Connor Group owns and manages about 15,000 rental units throughout the U.S., including about 1,900 in the Dayton area. Its rental agent posted an ad on Craigslist: 599/1br – Great Bachelor Pad! (Centerville) … Our one bedroom apartments are a great bachelor pad for any single man looking to hook up. This apartment includes a large bedroom, walk in closet, patio, gourmet kitchen, washer dryer hook up and so much more…. A fair-housing organization sued, charging violation of the Fair Housing Act’s section 3604(c) and Ohio’s Revised Code section 4112.02(H)(7), claiming that the bachelor pad ad was facially discriminatory to families and women. The court provided a jury instruction that “The question is not whether the particular advertisement discourages some potential renters from applying … but whether such discouragement is the product of any discriminatory statement or indication in the advertisement. If an ordinary reader who is a member of a protected class would be discouraged from answering the advertisement because of some discriminatory statement or indication contained therein, then the fair housing laws have been violated.” The trial court ruled in favor of the landlord. The Sixth Circuit reversed and remanded for a new trial based on the erroneous instruction.
Scott v. Chuhak & Tecson, PC, US 7th Cir. (8/5/13)
Legal Ethics, Professional Malpractice & Ethics, Trusts & Estates

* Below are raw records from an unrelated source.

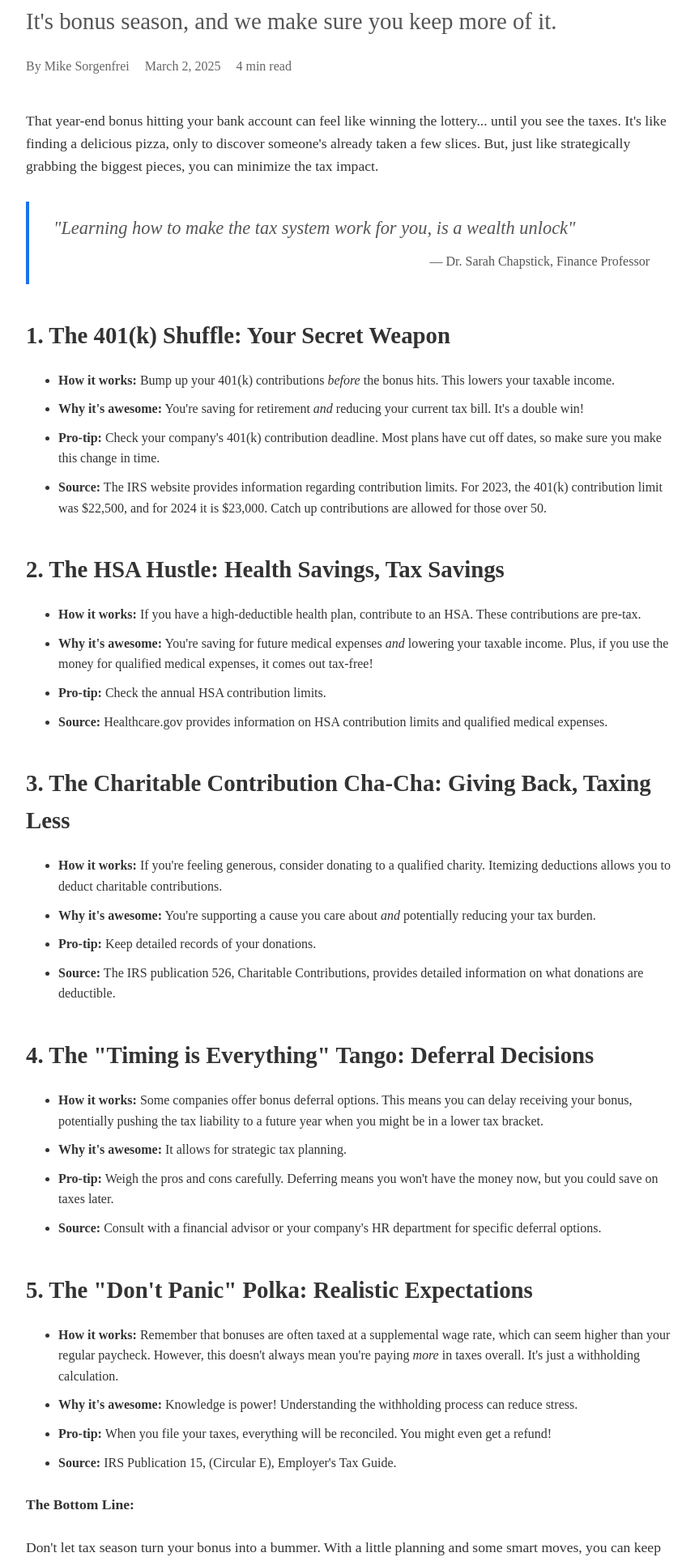
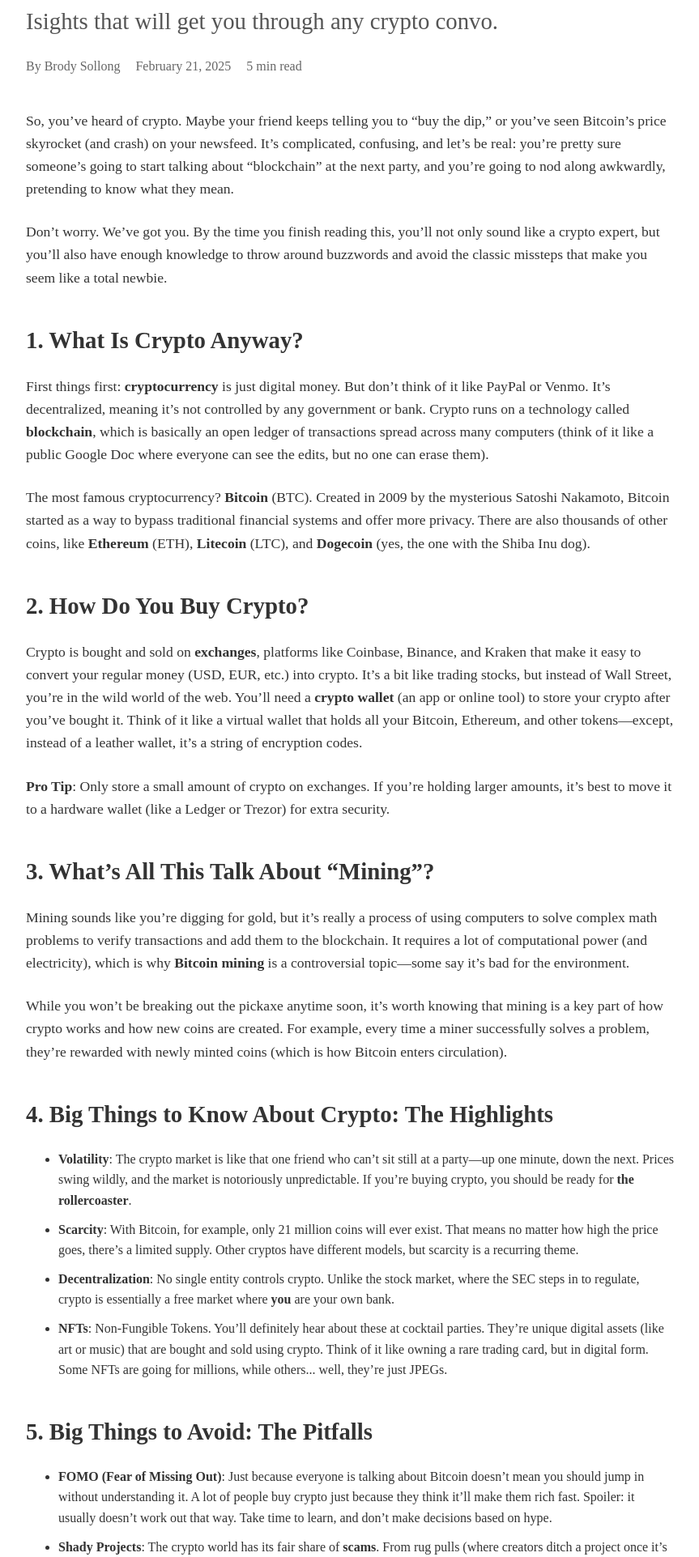
Before and after one commit to MSorgenfrei/OptiGoPublisherSite, a plain HTML site: page Articles/Crypto_article.html in a window 1280 px wide. Shown: the part 877-2800 px from the top of the page at 81% size, without its empty margins (208-1071 px from the left). Drawn offline with Linux system fonts and the light colour scheme.

Commit message:
Crypto article updates

```diff
--- a/Articles/Crypto_article.html
+++ b/Articles/Crypto_article.html
@@ -362,65 +362,74 @@
             <div class="article-header">
                 <img src="https://images.unsplash.com/photo-1702288138410-a6b48798ea66?w=900&auto=format&fit=crop&q=60&ixlib=rb-4.0.3&ixid=M3wxMjA3fDB8MHxzZWFyY2h8MjB8fGNvY2t0YWlscyUyMHBhcnR5fGVufDB8fDB8fHww" alt="Bonus, not taxes image">
                 <div class="article-meta">
-                    <h1 class="article-title">Get Your Bonus, Not More Taxes</h1>
-                    <h2 class="article-subtitle">It's bonus season, and we make sure you keep more of it.</h2>
+                    <h1 class="article-title">Cocktail Party Survival: Crypto Edition</h1>
+                    <h2 class="article-subtitle">Isights that will get you through any crypto convo.</h2>
                     <div class="article-info">
-                        <span>By Mike Sorgenfrei</span>
-                        <span>March 2, 2025</span>
-                        <span>4 min read</span>
+                        <span>By Brody Sollong</span>
+                        <span>February 21, 2025</span>
+                        <span>5 min read</span>
                     </div>
                 </div>
             </div>
 
-            <p>That year-end bonus hitting your bank account can feel like winning the lottery... until you see the taxes. It's like finding a delicious pizza, only to discover someone's already taken a few slices. But, just like strategically grabbing the biggest pieces, you can minimize the tax impact.</p>
+            <section>
+                <p>So, you’ve heard of crypto. Maybe your friend keeps telling you to “buy the dip,” or you’ve seen Bitcoin’s price skyrocket (and crash) on your newsfeed. It’s complicated, confusing, and let’s be real: you’re pretty sure someone’s going to start talking about “blockchain” at the next party, and you’re going to nod along awkwardly, pretending to know what they mean.</p>
+                <p>Don’t worry. We’ve got you. By the time you finish reading this, you’ll not only sound like a crypto expert, but you’ll also have enough knowledge to throw around buzzwords and avoid the classic missteps that make you seem like a total newbie.</p>
+            </section>
 
-            <div class="pull-quote">
-                "Learning how to make the tax system work for you, is a wealth unlock"
-                <span class="pull-quote-attribution">— Dr. Sarah Chapstick, Finance Professor</span>
-            </div>
+            <section>
+                <h2>1. What Is Crypto Anyway?</h2>
+                <p>First things first: <strong>cryptocurrency</strong> is just digital money. But don’t think of it like PayPal or Venmo. It’s decentralized, meaning it’s not controlled by any government or bank. Crypto runs on a technology called <strong>blockchain</strong>, which is basically an open ledger of transactions spread across many computers (think of it like a public Google Doc where everyone can see the edits, but no one can erase them).</p>
+                <p>The most famous cryptocurrency? <strong>Bitcoin</strong> (BTC). Created in 2009 by the mysterious Satoshi Nakamoto, Bitcoin started as a way to bypass traditional financial systems and offer more privacy. There are also thousands of other coins, like <strong>Ethereum</strong> (ETH), <strong>Litecoin</strong> (LTC), and <strong>Dogecoin</strong> (yes, the one with the Shiba Inu dog).</p>
+            </section>
 
-    <h2>1. The 401(k) Shuffle: Your Secret Weapon</h2>
-    <ul>
-        <li><strong>How it works:</strong> Bump up your 401(k) contributions <em>before</em> the bonus hits. This lowers your taxable income.</li>
-        <li><strong>Why it's awesome:</strong> You're saving for retirement <em>and</em> reducing your current tax bill. It's a double win!</li>
-        <li class="pro-tip"><strong>Pro-tip:</strong> Check your company's 401(k) contribution deadline. Most plans have cut off dates, so make sure you make this change in time.</li>
-        <li class="source"><strong>Source:</strong> The IRS website provides information regarding contribution limits. For 2023, the 401(k) contribution limit was $22,500, and for 2024 it is $23,000. Catch up contributions are allowed for those over 50.</li>
-    </ul>
+            <section>
+                <h2>2. How Do You Buy Crypto?</h2>
+                <p>Crypto is bought and sold on <strong>exchanges</strong>, platforms like Coinbase, Binance, and Kraken that make it easy to convert your regular money (USD, EUR, etc.) into crypto. It’s a bit like trading stocks, but instead of Wall Street, you’re in the wild world of the web. You’ll need a <strong>crypto wallet</strong> (an app or online tool) to store your crypto after you’ve bought it. Think of it like a virtual wallet that holds all your Bitcoin, Ethereum, and other tokens—except, instead of a leather wallet, it’s a string of encryption codes.</p>
+                <p><strong>Pro Tip</strong>: Only store a small amount of crypto on exchanges. If you’re holding larger amounts, it’s best to move it to a hardware wallet (like a Ledger or Trezor) for extra security.</p>
+            </section>
 
-    <h2>2. The HSA Hustle: Health Savings, Tax Savings</h2>
-    <ul>
-        <li><strong>How it works:</strong> If you have a high-deductible health plan, contribute to an HSA. These contributions are pre-tax.</li>
-        <li><strong>Why it's awesome:</strong> You're saving for future medical expenses <em>and</em> lowering your taxable income. Plus, if you use the money for qualified medical expenses, it comes out tax-free!</li>
-        <li class="pro-tip"><strong>Pro-tip:</strong> Check the annual HSA contribution limits.</li>
-        <li class="source"><strong>Source:</strong> Healthcare.gov provides information on HSA contribution limits and qualified medical expenses.</li>
-    </ul>
+            <section>
+                <h2>3. What’s All This Talk About “Mining”?</h2>
+                <p>Mining sounds like you’re digging for gold, but it’s really a process of using computers to solve complex math problems to verify transactions and add them to the blockchain. It requires a lot of computational power (and electricity), which is why <strong>Bitcoin mining</strong> is a controversial topic—some say it’s bad for the environment.</p>
+                <p>While you won’t be breaking out the pickaxe anytime soon, it’s worth knowing that mining is a key part of how crypto works and how new coins are created. For example, every time a miner successfully solves a problem, they’re rewarded with newly minted coins (which is how Bitcoin enters circulation).</p>
+            </section>
 
-    <h2>3. The Charitable Contribution Cha-Cha: Giving Back, Taxing Less</h2>
-    <ul>
-        <li><strong>How it works:</strong> If you're feeling generous, consider donating to a qualified charity. Itemizing deductions allows you to deduct charitable contributions.</li>
-        <li><strong>Why it's awesome:</strong> You're supporting a cause you care about <em>and</em> potentially reducing your tax burden.</li>
-        <li class="pro-tip"><strong>Pro-tip:</strong> Keep detailed records of your donations.</li>
-        <li class="source"><strong>Source:</strong> The IRS publication 526, Charitable Contributions, provides detailed information on what donations are deductible.</li>
-    </ul>
+            <section>
+                <h2>4. Big Things to Know About Crypto: The Highlights</h2>
+                <ul>
+                    <li><strong>Volatility</strong>: The crypto market is like that one friend who can’t sit still at a party—up one minute, down the next. Prices swing wildly, and the market is notoriously unpredictable. If you’re buying crypto, you should be ready for <strong>the rollercoaster</strong>.</li>
+                    <li><strong>Scarcity</strong>: With Bitcoin, for example, only 21 million coins will ever exist. That means no matter how high the price goes, there’s a limited supply. Other cryptos have different models, but scarcity is a recurring theme.</li>
+                    <li><strong>Decentralization</strong>: No single entity controls crypto. Unlike the stock market, where the SEC steps in to regulate, crypto is essentially a free market where <strong>you</strong> are your own bank.</li>
+                    <li><strong>NFTs</strong>: Non-Fungible Tokens. You’ll definitely hear about these at cocktail parties. They’re unique digital assets (like art or music) that are bought and sold using crypto. Think of it like owning a rare trading card, but in digital form. Some NFTs are going for millions, while others... well, they’re just JPEGs.</li>
+                </ul>
+            </section>
 
-    <h2>4. The "Timing is Everything" Tango: Deferral Decisions</h2>
-    <ul>
-        <li><strong>How it works:</strong> Some companies offer bonus deferral options. This means you can delay receiving your bonus, potentially pushing the tax liability to a future year when you might be in a lower tax bracket.</li>
-        <li><strong>Why it's awesome:</strong> It allows for strategic tax planning.</li>
-        <li class="pro-tip"><strong>Pro-tip:</strong> Weigh the pros and cons carefully. Deferring means you won't have the money now, but you could save on taxes later.</li>
-        <li class="source"><strong>Source:</strong> Consult with a financial advisor or your company's HR department for specific deferral options.</li>
-    </ul>
+            <section>
+                <h2>5. Big Things to Avoid: The Pitfalls</h2>
+                <ul>
+                    <li><strong>FOMO (Fear of Missing Out)</strong>: Just because everyone is talking about Bitcoin doesn’t mean you should jump in without understanding it. A lot of people buy crypto just because they think it’ll make them rich fast. Spoiler: it usually doesn’t work out that way. Take time to learn, and don’t make decisions based on hype.</li>
+                    <li><strong>Shady Projects</strong>: The crypto world has its fair share of <strong>scams</strong>. From rug pulls (where creators ditch a project once it’s made enough money) to fake ICOs (Initial Coin Offerings), you need to be careful. Stick to reputable exchanges and well-known projects.</li>
+                    <li><strong>Hacking Risk</strong>: Because crypto is digital, it’s always vulnerable to <strong>hackers</strong>. If someone gets access to your wallet, they can steal your crypto. That’s why securing your wallet with a strong password and using 2FA (two-factor authentication) is a must.</li>
+                </ul>
+            </section>
 
-    <h2>5. The "Don't Panic" Polka: Realistic Expectations</h2>
-    <ul>
-        <li><strong>How it works:</strong> Remember that bonuses are often taxed at a supplemental wage rate, which can seem higher than your regular paycheck. However, this doesn't always mean you're paying <em>more</em> in taxes overall. It's just a withholding calculation.</li>
-        <li><strong>Why it's awesome:</strong> Knowledge is power! Understanding the withholding process can reduce stress.</li>
-        <li class="pro-tip"><strong>Pro-tip:</strong> When you file your taxes, everything will be reconciled. You might even get a refund!</li>
-        <li class="source"><strong>Source:</strong> IRS Publication 15, (Circular E), Employer's Tax Guide.</li>
-    </ul>
+            <section>
+                <h2>6. How to Sound Smart at the Party (Without Looking Like a Total Nerd)</h2>
+                <p>Now that you know the basics, it’s time to talk the talk. Here are a few phrases that will make you sound like you’ve been in the crypto game for years:</p>
+                <ul>
+                    <li><strong>“I’m bullish on Bitcoin long-term.”</strong> (This means you think the price of Bitcoin will rise over time.)</li>
+                    <li><strong>“Ethereum is definitely the future of decentralized finance.”</strong> (A bit of a deep cut, but Ethereum’s blockchain supports smart contracts and decentralized apps, making it a big player in crypto innovation.)</li>
+                    <li><strong>“NFTs are just the beginning. The whole digital art market is going to explode.”</strong> (Trust us, someone at the party will bring up NFTs. Be prepared to discuss their potential for revolutionizing digital ownership.)</li>
+                    <li><strong>“I just moved a bit of my portfolio into altcoins.”</strong> (Altcoins are any cryptocurrency that isn’t Bitcoin. So, you’re diversifying—look at you!)</li>
+                </ul>
+            </section>
 
-    <p><strong>The Bottom Line:</strong></p>
-    <p>Don't let tax season turn your bonus into a bummer. With a little planning and some smart moves, you can keep more of your hard-earned cash. Remember, it's always a good idea to consult with a qualified tax professional or financial advisor for personalized advice. Now go forth and conquer that bonus!</p>
+            <section>
+                <h2>Final Thoughts: Should You Buy Crypto?</h2>
+                <p>It’s tempting to jump in, but remember, crypto is a <strong>long game</strong>. There are definitely opportunities, but the market is unpredictable. If you’re going to invest, do it responsibly—don’t put in money you’re not prepared to lose. And most importantly, stay informed. Knowledge is power, especially when you're sipping cocktails and impressing people with your crypto knowledge.</p>
+                <p>Now go ahead, enjoy the party, and remember: you’re basically a crypto mogul now.</p>
+            </section>
 
             <div class="social-share">
                 <p>Share this article:</p>
@@ -455,7 +464,7 @@
                         <a href="../Articles/Crypto_article.html">
                             <img src="https://images.unsplash.com/photo-1702288138410-a6b48798ea66?w=900&auto=format&fit=crop&q=60&ixlib=rb-4.0.3&ixid=M3wxMjA3fDB8MHxzZWFyY2h8MjB8fGNvY2t0YWlscyUyMHBhcnR5fGVufDB8fDB8fHww" alt="Crypto story image">
                             <h3>Cocktail Party Survival: Crypto Edition</h3>
-                            <p>3 insights that will get you through any crypto convo</p>
+                            <p>Insights that will get you through any crypto convo.</p>
                             <span class="date">February 21, 2025</span>
                     </a>
                     </div>
```
Also changed, not shown: home_page.html (+1 -1 lines).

The Kivers retained C&T, an Illinois law firm, to prepare trusts to benefit their daughters, Diane and Maureen, among others. Maureen and Diane each served as trustee of various trusts. Maureen died in 2007. Her husband, Minor, represents Maureen’s estate, which filed suit against C&T, alleging that C&T failed to disclose the existence and terms of certain trusts to Maureen, to her detriment, and failed to make distributions to her. The estate filed a separate state court suit against Diane, alleging that Diane breached her duties as trustee by failing to disclose the existence of certain trusts to Maureen or make distributions to her. Diane was a client of C&T during the relevant period. The district court entered an agreed protective order governing discovery disclosure to deal with privilege issues and denied the estate’s motion to compel production. The estate violated the protective order. The district court imposed sanctions and dismissed several of the estate’s claims. The Seventh Circuit affirmed, stating that “The complexity of the multiple trusts … the untimely death of Maureen, the pursuit of concurrent state and federal suits … the length of this litigation, and the disorderly nature of the estate’s presentation… evoke a middle installment of Bleak House.”
Read More: Court Sanctions Estate for Discovery Leaks
In re Estate of Hannifin, Utah Supreme Court (8/2/13)
Family Law, Trusts & Estates
William Hannifin took Willis Nakai when he was fourteen years old and raised him as his own child. Nakai’s biological parents did not assert parental control over him or support him financially. Hannifin and Nakai referred to each other as father and son and held themselves out to the community as such. When Hannifin died, he was intestate and had no spouse or biological descendants. Nakai petitioned to be appointed as personal representative of Hannifin’s estate, and the district court granted the petition. Max Hill, acting on behalf of himself and other collateral relatives of Hannifin, contested Nakai’s claim to the estate. The trial court held that under the doctrine of equitable adoption, Nakai was entitled to inherit from Hannifin’s estate as though he were Hannifin’s legally adopted son. The Supreme Court reversed, holding (1) the common law doctrine of equitable adoption is preempted by Utah’s enactment of the Probate Code; and (2) because Nakai did not qualify under the Probate Code’s intestate succession provisions, the district court erred in concluding that he was entitled to inherit from Hannifin. Remanded.